Monday, April 30, 2018

Tinkering Tuesday #1 "An almost great idea."

In American history, strike that in the parts of American history that interest me, there have been a couple of things that were good but not quite great and sadly never caught on.
  • The F-20 Tigershark. Designed by Chuck Yeager and relegated to being gutted and hung in a museum/used for cannon fodder in half remembered Mack Maloney novels (no relation)
  • The Remington 600/6mm Remington. A Scout Rifle from back when Colonel Cooper was still shooting a SAA with one hand. 
  • And finally, the topic of today's Tinkering Tuesday: the .357 Sig    

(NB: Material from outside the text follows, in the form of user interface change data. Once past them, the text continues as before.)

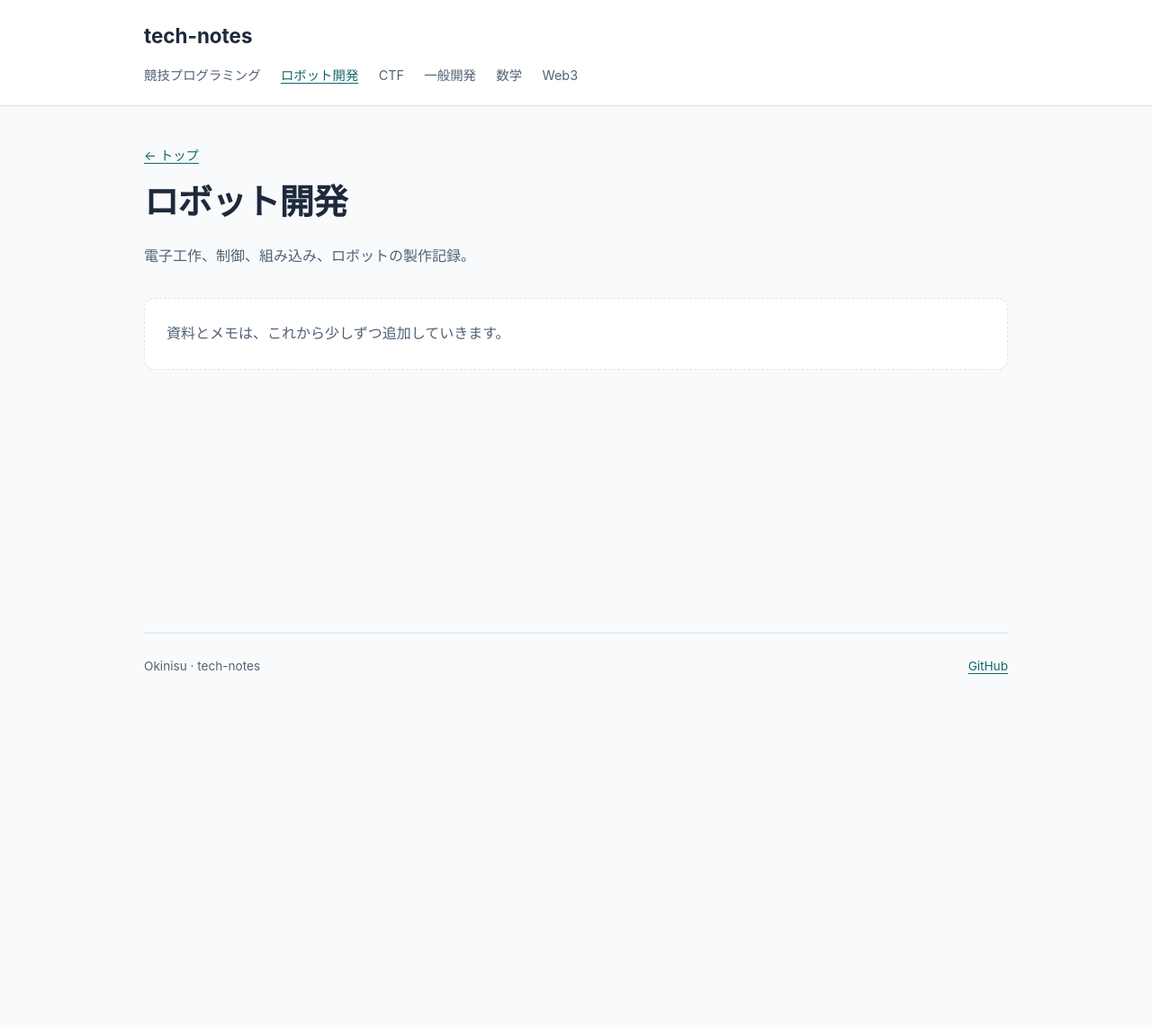
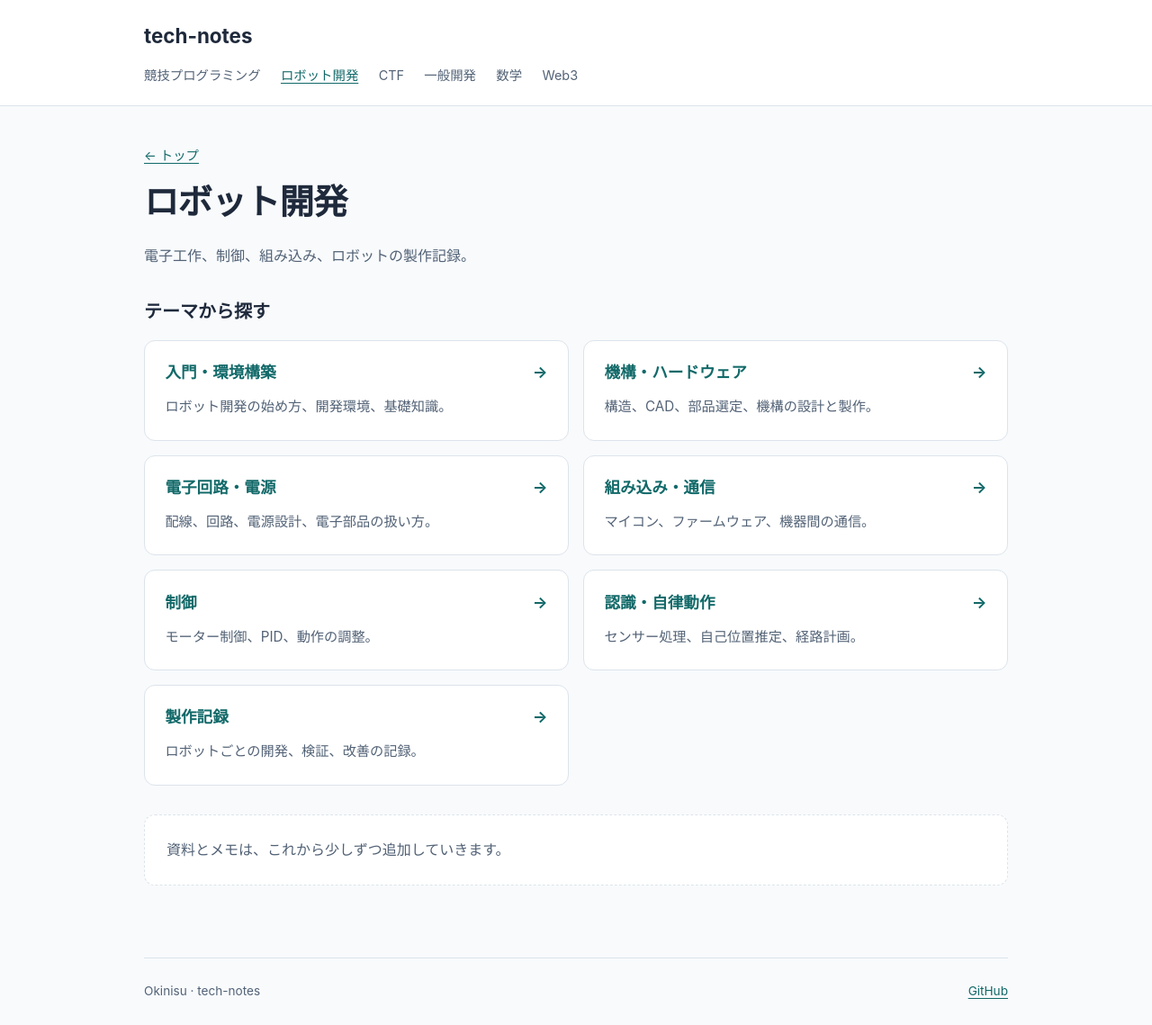
Before and after one commit to okinisu/tech-notes, a Jekyll site: the page built from robotics/index.md, in a window 1280 px wide. Shown: the whole page at 90% size. Built offline with Jekyll 4.4.1, drawn with Linux system fonts in a browser that asks for light colours; before the commit the page ends 900 px from its top, so only the background shows below that.

Commit message:
Complete development and robotics topic categories

```diff
--- /dev/null
+++ b/_topics/robotics/build-logs.md
@@ -0,0 +1,8 @@
+---
+title: "製作記録"
+description: "ロボットごとの開発、検証、改善の記録。"
+category: robotics
+topic: build-logs
+parent: ""
+order: 70
+---
--- /dev/null
+++ b/_topics/robotics/control.md
@@ -0,0 +1,8 @@
+---
+title: "制御"
+description: "モーター制御、PID、動作の調整。"
+category: robotics
+topic: control
+parent: ""
+order: 50
+---
--- /dev/null
+++ b/_topics/robotics/electronics-power.md
@@ -0,0 +1,8 @@
+---
+title: "電子回路・電源"
+description: "配線、回路、電源設計、電子部品の扱い方。"
+category: robotics
+topic: electronics-power
+parent: ""
+order: 30
+---
--- /dev/null
+++ b/_topics/robotics/embedded-communication.md
@@ -0,0 +1,8 @@
+---
+title: "組み込み・通信"
+description: "マイコン、ファームウェア、機器間の通信。"
+category: robotics
+topic: embedded-communication
+parent: ""
+order: 40
+---
--- /dev/null
+++ b/_topics/robotics/getting-started.md
@@ -0,0 +1,8 @@
+---
+title: "入門・環境構築"
+description: "ロボット開発の始め方、開発環境、基礎知識。"
+category: robotics
+topic: getting-started
+parent: ""
+order: 10
+---
--- /dev/null
+++ b/_topics/robotics/mechanical-hardware.md
@@ -0,0 +1,8 @@
+---
+title: "機構・ハードウェア"
+description: "構造、CAD、部品選定、機構の設計と製作。"
+category: robotics
+topic: mechanical-hardware
+parent: ""
+order: 20
+---
--- /dev/null
+++ b/_topics/robotics/perception-autonomy.md
@@ -0,0 +1,8 @@
+---
+title: "認識・自律動作"
+description: "センサー処理、自己位置推定、経路計画。"
+category: robotics
+topic: perception-autonomy
+parent: ""
+order: 60
+---
```
Also changed, not shown: _topics/development/design-databases.md (added, +8 -0 lines), _topics/development/infrastructure-operations.md (added, +8 -0 lines), _topics/development/languages-libraries.md (added, +8 -0 lines), _topics/development/os-differences.md (+1 -1 lines), _topics/development/project-logs.md (added, +8 -0 lines), _topics/development/testing-quality.md (added, +8 -0 lines), _topics/development/tools-environment.md (added, +8 -0 lines), _topics/development/web-apps.md (added, +8 -0 lines), README.md.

So, we, as members of the gun culture, all know that the .357 Magnum throwing a 125 grain JHP or SJSP is going to end a fight yesterday. And make the bad guy's momma go to Church and repent for her sins, too. Well, at least S&W's ad copy said so. But, we also know, that in the 80s bad guys armed with wonder nines and hopped up on dope were out gunning Officer Friendly and his six shooter. Or at least, the FBI said so after Miami.  Well, S&W once again came to the rescue, sorta kinda.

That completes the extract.